One active area for my research and art is creating forms by expanding polyhedra. In this process, polyhedral edges are replaced with quad-connected units such as squares, rectangles, rhmobi, or strips.


In September 2014, I was looking for interesting activities for students in a mathematical art course I was teaching. I ran across the page Giant Cardboard Windball on the a Makedo site. It was made from 30 large pieces of cardboard connected at their corners using special fasteners.

I thought this would be fun to make, but on a smaller scale. I used 2 inch square and split pin fasteners as connectors. After making the model, I realized this could be thought of as a dodecahedron with its edged replaced by squares. Intrigued, I wondered what would happen if I tried the sae process with an icosahedron. I was completely surprised when the result was the same as the original.

After some thought and inspection, I realized that in both cases, the vertices of the underlying polyhedron became polygonal openings where the polygon had the same number of sides as the the number of edges meeting at that vertex (its degree). Likewise, the polygonal faces of the underlying polyhedron also became similar polygonal openings.

Square Models
Here are the first prototypes I made corresponding to the icosidodecaheron, the dodecahedron/icosahedron, the cube/octahedron, and the tetrahedron.
Square Models
Prototypes of Archimedean solids.
Square Models
Expanded Platonic solids using bamboo veneer.
Square Models
Cuboctahedral patterns using different shaped building units.

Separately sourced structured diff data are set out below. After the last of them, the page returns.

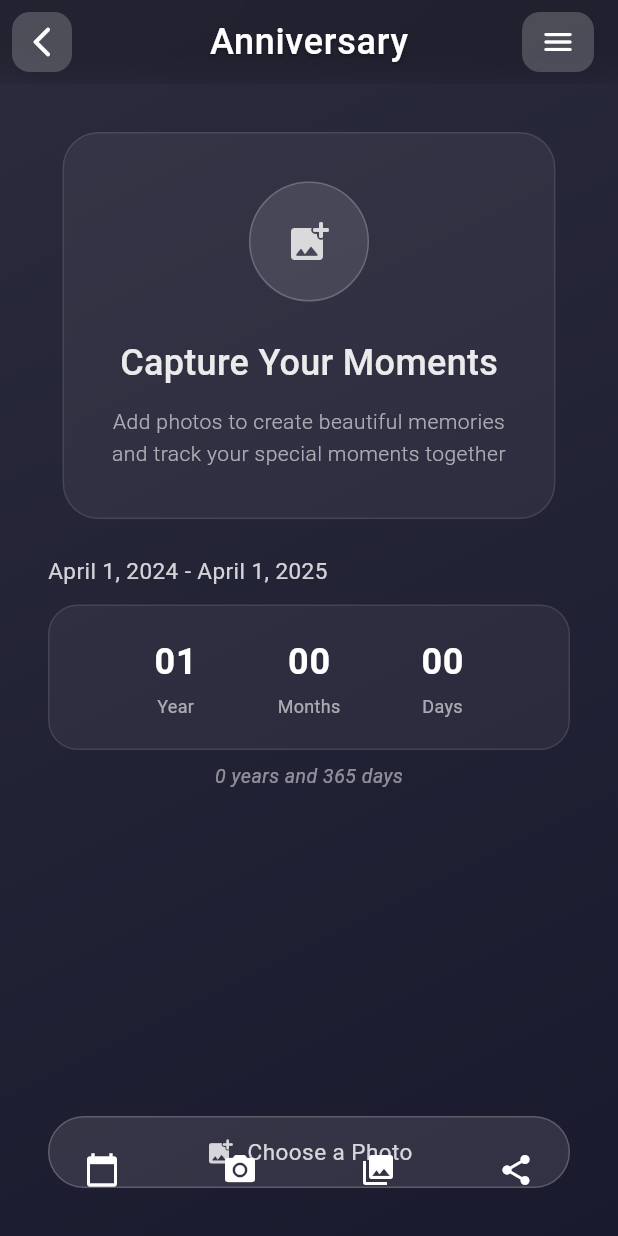
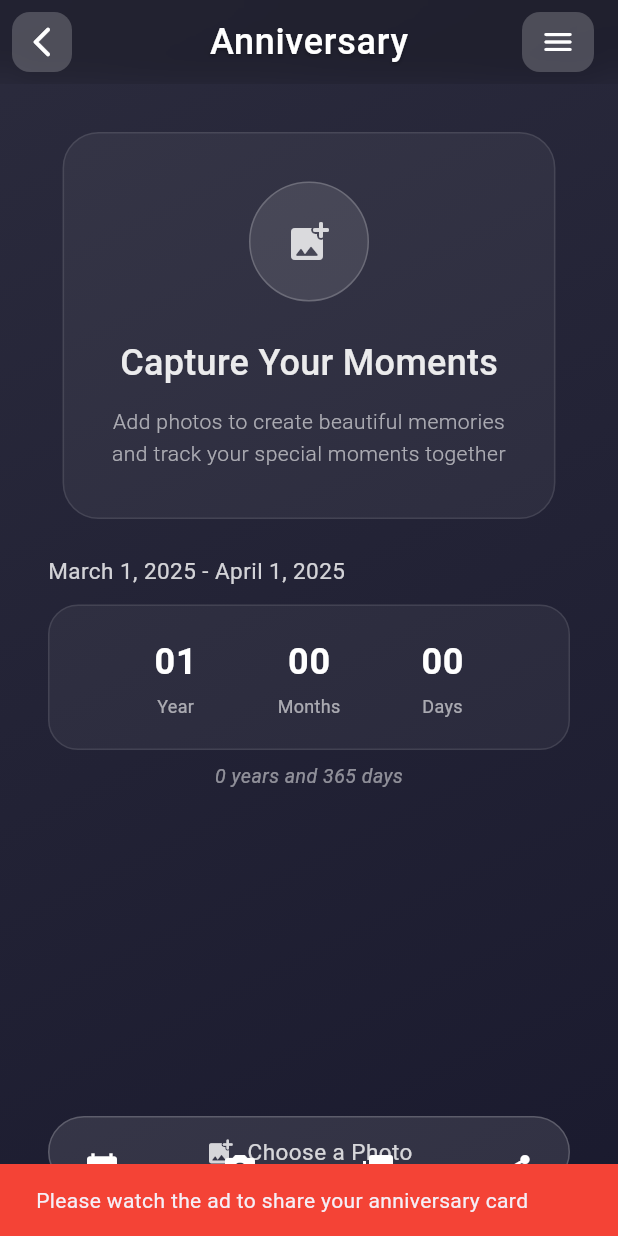
Before and after one commit to NullVoidKage/birthdate_plus, a Flutter app: the AnniversaryPage screen opened directly, item 4 of the bottom bar chosen, after a tap on "Choose a Photo", on a phone screen of 412 x 824 dp. Run offline on Flutter 3.47's test engine with Material 3 defaults, Android fonts, the phone set to English and light mode, and no system bars; our stand-ins replace cross_file, google_mobile_ads, image_gallery_saver, image_picker, permission_handler, share_plus and 1 more; accounts and stored records are empty.

Commit message:
Added ads

```diff
--- a/lib/screens/anniversary_page.dart
+++ b/lib/screens/anniversary_page.dart
@@ -32,6 +32,7 @@ class _AnniversaryPageState extends State<AnniversaryPage>
   late Animation<double> _fadeAnimation;
   Timer? _timer;
   bool _takingScreenshot = false;
+  bool _isSaving = false;
   final GlobalKey _globalKey = GlobalKey();
   final AdMobService _adMobService = AdMobService();
 
@@ -92,6 +93,9 @@ class _AnniversaryPageState extends State<AnniversaryPage>
         });
       }
     });
+
+    // Preload the rewarded ad
+    _adMobService.loadRewardedAd();
   }
 
   Future<void> _loadSavedData() async {
@@ -104,7 +108,8 @@ class _AnniversaryPageState extends State<AnniversaryPage>
       });
     } else {
       setState(() {
-        _anniversaryDate = DateTime.now().subtract(Duration(days: 365));
+        final now = DateTime.now();
+        _anniversaryDate = DateTime(now.year, now.month - 1, now.day);
       });
     }
 
@@ -212,6 +217,12 @@ class _AnniversaryPageState extends State<AnniversaryPage>
   }
 
   Future<void> _saveImage() async {
+    if (_isSaving) return; // Prevent multiple clicks while saving
+
+    setState(() {
+      _isSaving = true;
+    });
+
     try {
       // Show reward ad first
       final bool adCompleted = await _adMobService.showRewardedAd();
@@ -259,7 +270,7 @@ class _AnniversaryPageState extends State<AnniversaryPage>
       await file.writeAsBytes(pngBytes);
 
       // Show success dialog and optionally share
-      _showSuccessDialog(filePath, pngBytes);
+      _showSuccessDialog(file);
 
       print('Image saved successfully at $filePath');
     } catch (e) {
@@ -278,7 +289,7 @@ class _AnniversaryPageState extends State<AnniversaryPage>
     }
   }
 
-  void _showSuccessDialog(String filePath, Uint8List imageBytes) {
+  void _showSuccessDialog(File file) {
     showDialog(
       context: context,
       builder: (BuildContext context) {
@@ -286,16 +297,16 @@ class _AnniversaryPageState extends State<AnniversaryPage>
         return AlertDialog(
           backgroundColor: isDarkMode ? Colors.grey[850] : Colors.white,
           title: Text(
-            'Image Saved',
+            'Photo Saved',
             style: TextStyle(
-              color: isDarkMode ? Colors.white70 : Colors.black87,
+              color: isDarkMode ? Colors.white : Colors.black,
             ),
           ),
           content: Column(
             mainAxisSize: MainAxisSize.min,
             children: [
               Text(
-                'Your image has been saved successfully',
+                'Your photo has been saved successfully',
                 style: TextStyle(
                   color: isDarkMode ? Colors.white70 : Colors.black87,
                 ),
@@ -306,7 +317,7 @@ class _AnniversaryPageState extends State<AnniversaryPage>
                 width: 200,
                 decoration: BoxDecoration(
                   image: DecorationImage(
-                    image: MemoryImage(imageBytes),
+                    image: FileImage(file),
                     fit: BoxFit.cover,
                   ),
                   borderRadius: BorderRadius.circular(8),
@@ -330,7 +341,7 @@ class _AnniversaryPageState extends State<AnniversaryPage>
             ),
             TextButton(
               onPressed: () {
-                Share.shareXFiles([XFile(filePath)],
+                Share.shareXFiles([XFile(file.path)],
                     text: 'Check out my anniversary card!');
               },
               child: Text(
@@ -386,7 +397,26 @@ class _AnniversaryPageState extends State<AnniversaryPage>
   }
 
   Future<void> _shareWithTemplate() async {
+    if (_isSaving) return; // Prevent multiple clicks while sharing
+
+    setState(() {
+      _isSaving = true;
+    });
+
     try {
+      // Show reward ad first
+      final bool adCompleted = await _adMobService.showRewardedAd();
+
+      if (!adCompleted) {
+        ScaffoldMessenger.of(context).showSnackBar(
+          SnackBar(
+            content: Text('Please watch the ad to share your anniversary card'),
+            backgroundColor: Colors.red,
+          ),
+        );
+        return;
+      }
+
       setState(() {
         _takingScreenshot = true;
       });
@@ -404,49 +434,27 @@ class _AnniversaryPageState extends State<AnniversaryPage>
 
       final pngBytes = byteData.buffer.asUint8List();
 
-      // Show template selection dialog
-      showModalBottomSheet(
-        context: context,
-        backgroundColor: Colors.transparent,
-        builder: (context) => Container(
-          decoration: BoxDecoration(
-            color: Colors.black.withOpacity(0.9),
-            borderRadius: BorderRadius.vertical(top: Radius.circular(20)),
-          ),
-          child: Column(
-            mainAxisSize: MainAxisSize.min,
-            children: [
-              ListTile(
-                title: Text(
-                  'Share Options',
-                  style: TextStyle(
-                    color: Colors.white,
-                    fontSize: 18,
-                    fontWeight: FontWeight.bold,
-                  ),
-                ),
-              ),
-              Divider(color: Colors.white24),
-              ListTile(
-                leading: Icon(Icons.favorite, color: Colors.pink),
-                title: Text('Classic Love', style: TextStyle(color: Colors.white)),
-                onTap: () => _processAndShare(pngBytes, 'classic'),
-              ),
-              ListTile(
-                leading: Icon(Icons.star, color: Colors.amber),
-                title: Text('Story Format', style: TextStyle(color: Colors.white)),
-                onTap: () => _processAndShare(pngBytes, 'story'),
-              ),
-              ListTile(
-                leading: Icon(Icons.celebration, color: Colors.purple),
-                title: Text('Celebration', style: TextStyle(color: Colors.white)),
-                onTap: () => _processAndShare(pngBytes, 'celebration'),
-              ),
-              SizedBox(height: 20),
-            ],
-          ),
-        ),
+      // Save and share with classic template directly
+      final directory = await getApplicationDocumentsDirectory();
+      final timestamp = DateTime.now().millisecondsSinceEpoch;
+      final filePath = '${directory.path}/anniversary_classic_$timestamp.png';
+
+      // Save processed image
+      File file = File(filePath);
+      await file.writeAsBytes(pngBytes);
+
+      // Share with custom message
+      String message = 'Celebrating ${_years} years';
+      if (_years == 0) {
+        message = 'Celebrating ${_months} months and ${_days} days';
+      }
+      message += ' of love! 💑\n#CoupleGoals #Love #Anniversary';
+
+      Share.shareXFiles(
+        [XFile(filePath)],
+        text: message,
       );
+
     } catch (e) {
       print('Error preparing share: $e');
       ScaffoldMessenger.of(context).showSnackBar(
@@ -455,32 +463,19 @@ class _AnniversaryPageState extends State<AnniversaryPage>
     } finally {
       setState(() {
         _takingScreenshot = false;
+        _isSaving = false;
       });
     }
   }
 
-  Future<void> _processAndShare(Uint8List imageBytes, String template) async {
-    final directory = await getApplicationDocumentsDirectory();
-    final timestamp = DateTime.now().millisecondsSinceEpoch;
-    final filePath = '${directory.path}/anniversary_${template}_$timestamp.png';
-
-    // Save processed image
-    File file = File(filePath);
-    await file.writeAsBytes(imageBytes);
-
-    // Share with custom message based on template
-    String message = 'Celebrating ${_years} years';
-    if (_years == 0) {
-      message = 'Celebrating ${_months} months and ${_days} days';
+  Future<void> _saveImagePath(String path) async {
+    try {
+      final prefs = await SharedPreferences.getInstance();
+      await prefs.setString('image_path', path);
+      print('Saved image path to preferences: $path');
+    } catch (e) {
+      print('Error saving image path: $e');
     }
-    message += ' of love! 💑\n#CoupleGoals #Love #Anniversary';
-
-    Share.shareXFiles(
-      [XFile(filePath)],
-      text: message,
-    );
-
-    Navigator.pop(context); // Close bottom sheet
   }
 
   @override
@@ -1164,6 +1159,52 @@ class _AnniversaryPageState extends State<AnniversaryPage>
       ],
     );
   }
+
+  Future<void> pickImage(ImageSource source) async {
+    try {
+      final ImagePicker picker = ImagePicker();
+      final XFile? pickedFile = await picker.pickImage(
+        source: source,
+        maxWidth: 1920,
+        maxHeight: 1080,
+        imageQuality: 85,
+      );
+
+      if (pickedFile != null) {
+        // Get the app's local storage directory
+        final appDir = await getApplicationDocumentsDirectory();
+        final fileName = 'saved_image_${DateTime.now().millisecondsSinceEpoch}.jpg';
+        final savedImagePath = '${appDir.path}/$fileName';
+
+        // Copy the picked image to app's local storage
+        final File imageFile = File(pickedFile.path);
+        final File savedImage = await imageFile.copy(savedImagePath);
+
+        // Update state first
+        setState(() {
+          image = savedImage;
+          imagePath = savedImagePath;
+        });
+
+        // Save the permanent image path to SharedPreferences
+        await _saveImagePath(savedImagePath);
+
+        // Reset animation and forward it
+        if (mounted) {
+          _animationController.reset();
+          _animationController.forward();
+        }
+      }
+    } catch (e) {
+      print('Error picking image: $e');
+      ScaffoldMessenger.of(context).showSnackBar(
+        SnackBar(
+          content: Text('Error picking image: ${e.toString()}'),
+          backgroundColor: Colors.red,
+        ),
+      );
+    }
+  }
 }
 
 class HeartAnimation {
--- a/lib/utils/date_calculator.dart
+++ b/lib/utils/date_calculator.dart
@@ -2,28 +2,49 @@ import 'package:intl/intl.dart';
 
 class DateCalculator {
   static Map<String, int> calculateDuration(DateTime startDate) {
-    final now = DateTime.now();
-    final difference = now.difference(startDate);
+    final end = DateTime(2025, 4, 2); // Using fixed end date for testing
+    final start = DateTime(startDate.year, startDate.month, startDate.day);
 
-    // Calculate years
-    int years = now.year - startDate.year;
-    int months = now.month - startDate.month;
-    int days = now.day - startDate.day;
+    // Initialize counters
+    int years = 0;
+    int months = 0;
+    int days = 0;
 
-    // Adjust for negative days
-    if (days < 0) {
-      months--;
-      days += DateTime(now.year, now.month - 1, 0).day;
+    // Calculate the total number of days
+    final difference = end.difference(start);
+    final totalDays = difference.inDays;
+
+    // Use a temporary date to count months and years
+    DateTime temp = start;
+
+    // Count completed years
+    while (temp.add(Duration(days: 365)).isBefore(end) ||
+           temp.add(Duration(days: 365)).isAtSameMomentAs(end)) {
+      years++;
+      temp = DateTime(temp.year + 1, temp.month, temp.day);
     }
 
-    // Adjust for negative months
-    if (months < 0) {
-      years--;
-      months += 12;
+    // Count completed months after years
+    while (true) {
+      DateTime nextMonth;
+      if (temp.month == 12) {
+        nextMonth = DateTime(temp.year + 1, 1, temp.day);
+      } else {
+        nextMonth = DateTime(temp.year, temp.month + 1, temp.day);
+      }
+
+      if (nextMonth.isBefore(end) || nextMonth.isAtSameMomentAs(end)) {
+        months++;
+        temp = nextMonth;
+      } else {
+        break;
+      }
     }
 
-    // Calculate total days and weeks
-    final totalDays = difference.inDays;
+    // Calculate remaining days
+    days = end.difference(temp).inDays;
+
+    // Calculate weeks for stats
     final totalWeeks = (totalDays / 7).floor();
     final remainingDays = totalDays % 7;
 
```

  • Bridges talks
  • JMM 2020 talk.
  • Other prior work
  • Javier Barillo